◆ **Records for this exercise**:
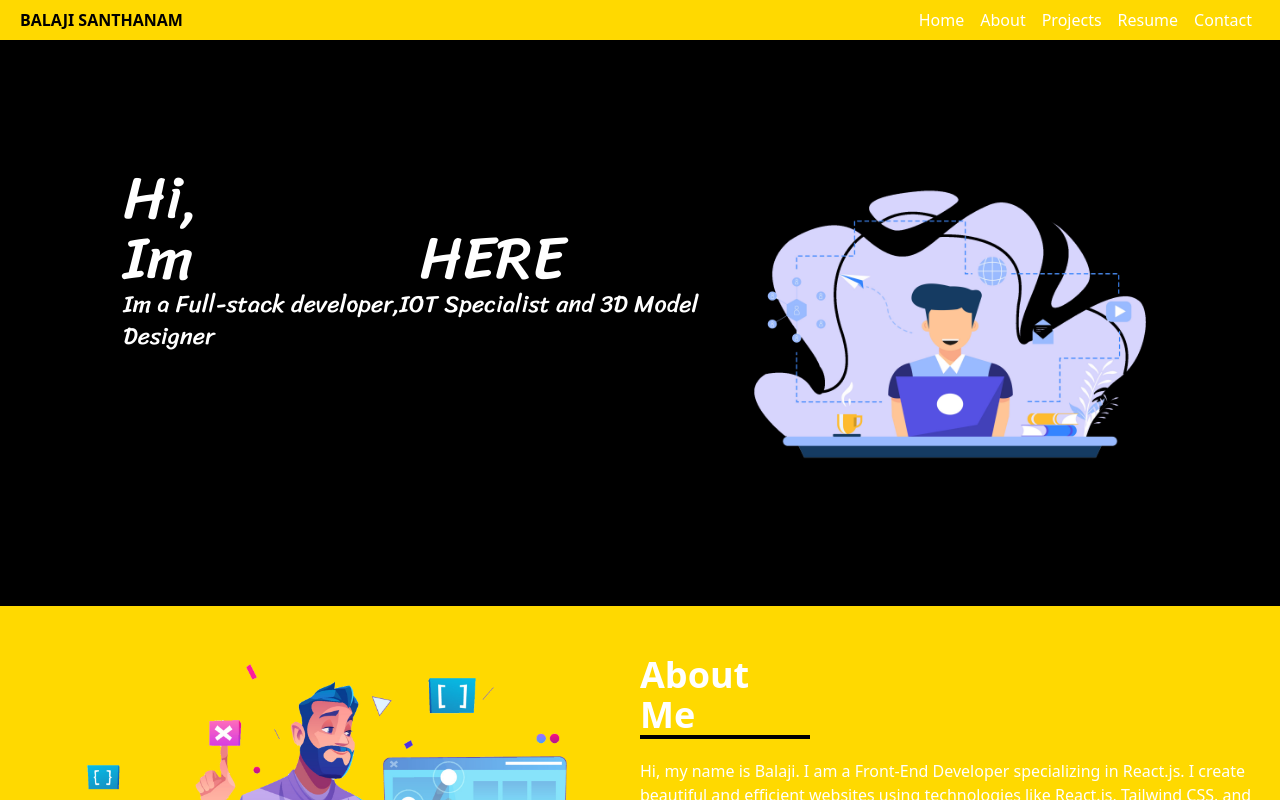
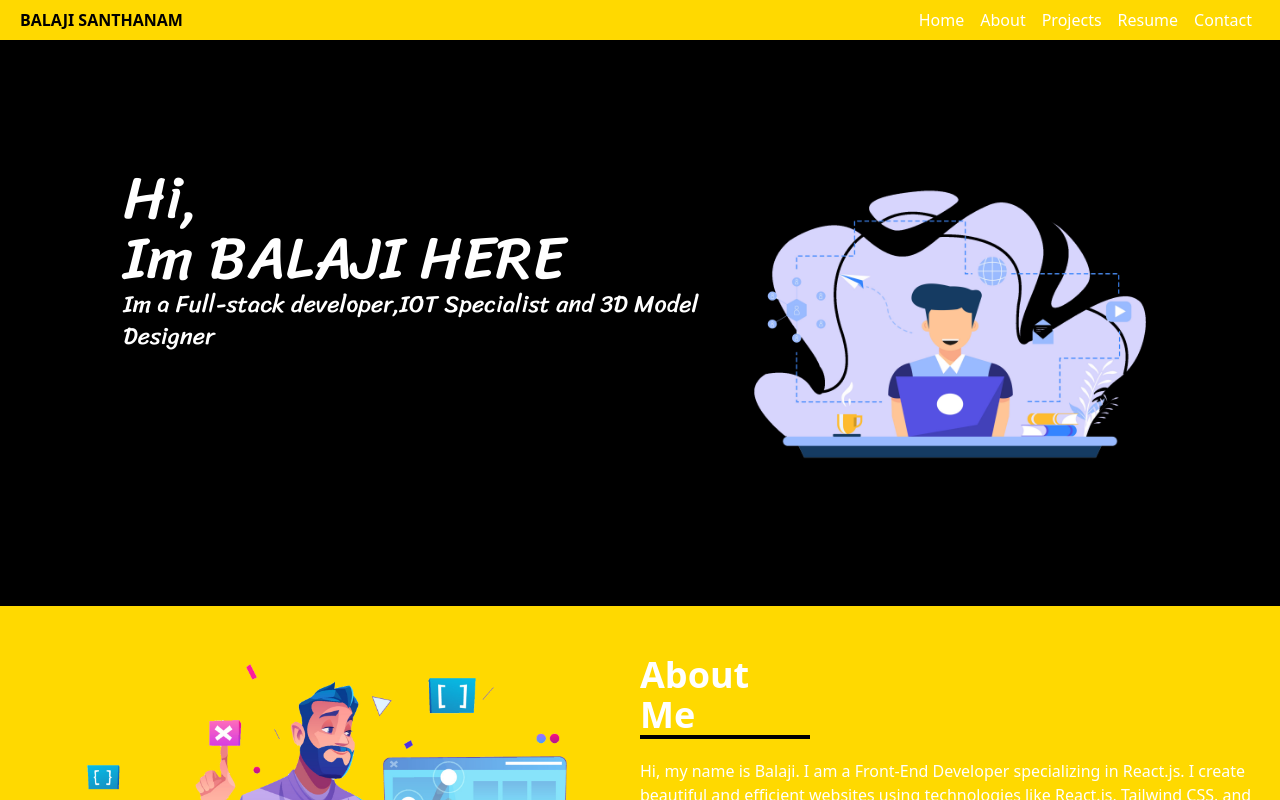
Before and after one commit to Bala-code-24/balaji_portfolio, a React (Create React App) app: page / in a window 1280 px wide. Shown: the top 800 px of the page. Built offline with nearby package versions, Linux system fonts and the light colour scheme.

Commit message:
Update Hero.js

```diff
--- a/src/components/Hero.js
+++ b/src/components/Hero.js
@@ -14,7 +14,7 @@ export default function Hero() {
 
     return <section className='flex flex-col md:flex-row px-5 py-32 bg-primary justify-center'>
        <div className='md:w-1/2 flex flex-col'>
-            <h1 className=' text-white text-6xl font-hero-font'>Hi, <br/> Im <span className='text-black'>BALAJI</span> HERE
+            <h1 className=' text-white text-6xl font-hero-font'>Hi, <br/> Im <span className='text-white'>BALAJI</span> HERE
                 <p className='text-2xl'>{config.subtitle}</p>
             </h1>
             <div className='flex py-10'>
```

◆ **Task details**: Within the listing above, find every line containing the string "text" and return it.

◆ **Result below**:
-            <h1 className=' text-white text-6xl font-hero-font'>Hi, <br/> Im <span className='text-black'>BALAJI</span> HERE
+            <h1 className=' text-white text-6xl font-hero-font'>Hi, <br/> Im <span className='text-white'>BALAJI</span> HERE
                 <p className='text-2xl'>{config.subtitle}</p>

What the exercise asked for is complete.